- [Exercise] Within the listing below, show every line that contains the word "code".

- [Exercise input]
------------------------
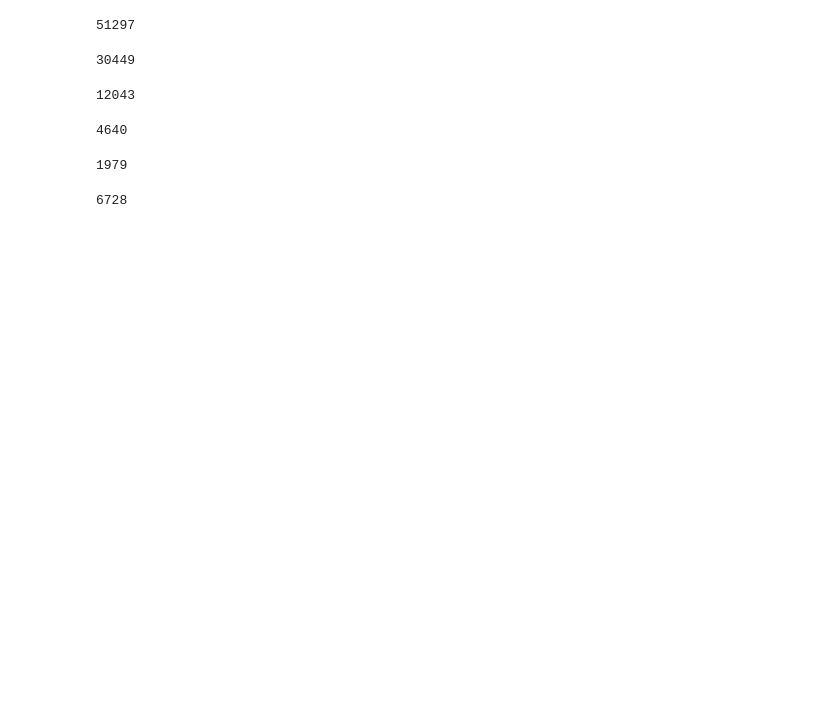
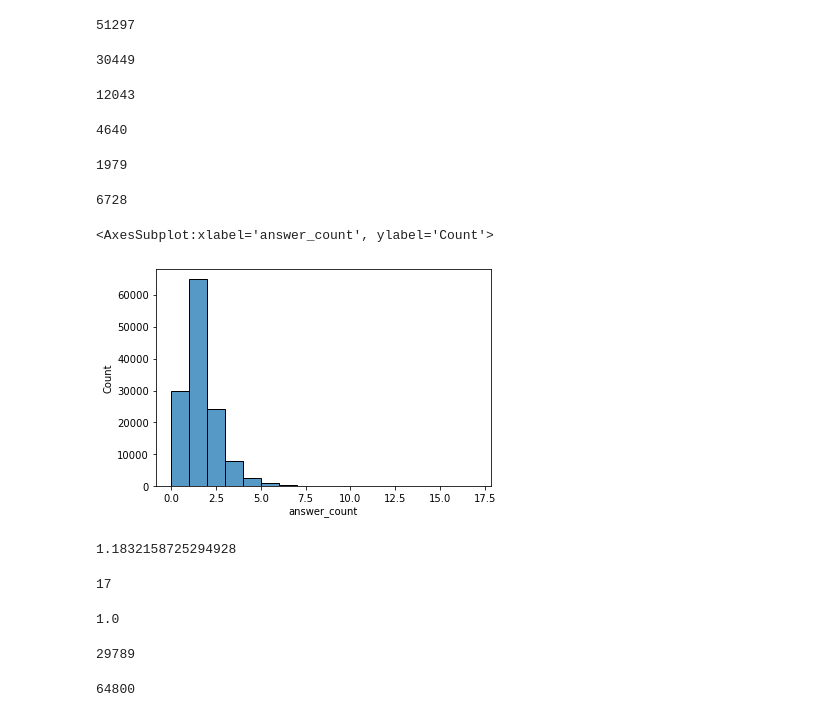
Before and after one commit to willcd/module5-project, a Jupyter notebook: code/eda_notebook.ipynb, the cells around one changed output. Saved outputs shown, nothing was run; the diff lists cells and outputs as text; code cells hidden in the pictures; blank space fills up the shorter version.

```diff
--- a/code/eda_notebook.ipynb
+++ b/code/eda_notebook.ipynb
@@ -199,3 +199,28 @@ len(questions_2016[questions_2016['Score']==4])
 len(questions_2016[questions_2016['Score']==-1])
 # %% [output]
 6728
+# %%
+sns.histplot(questions_2016, x='answer_count', bins=17)
+# %% [output]
+<AxesSubplot:xlabel='answer_count', ylabel='Count'>
+[figure, added]
+# %%
+questions_2016['answer_count'].mean()
+# %% [output]
+1.1832158725294928
+# %%
+questions_2016['answer_count'].max()
+# %% [output]
+17
+# %%
+questions_2016['answer_count'].median()
+# %% [output]
+1.0
+# %%
+len(questions_2016[questions_2016['answer_count']==0])
+# %% [output]
+29789
+# %%
+len(questions_2016[questions_2016['answer_count']==1])
+# %% [output]
+64800
```
Also changed, not shown: parts of 7 cells of this notebook.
------------------------
- [Answer to the problem]
Before and after one commit to willcd/module5-project, a Jupyter notebook: code/eda_notebook.ipynb, the cells around one changed output. Saved outputs shown, nothing was run; the diff lists cells and outputs as text; code cells hidden in the pictures; blank space fills up the shorter version.
--- a/code/eda_notebook.ipynb
+++ b/code/eda_notebook.ipynb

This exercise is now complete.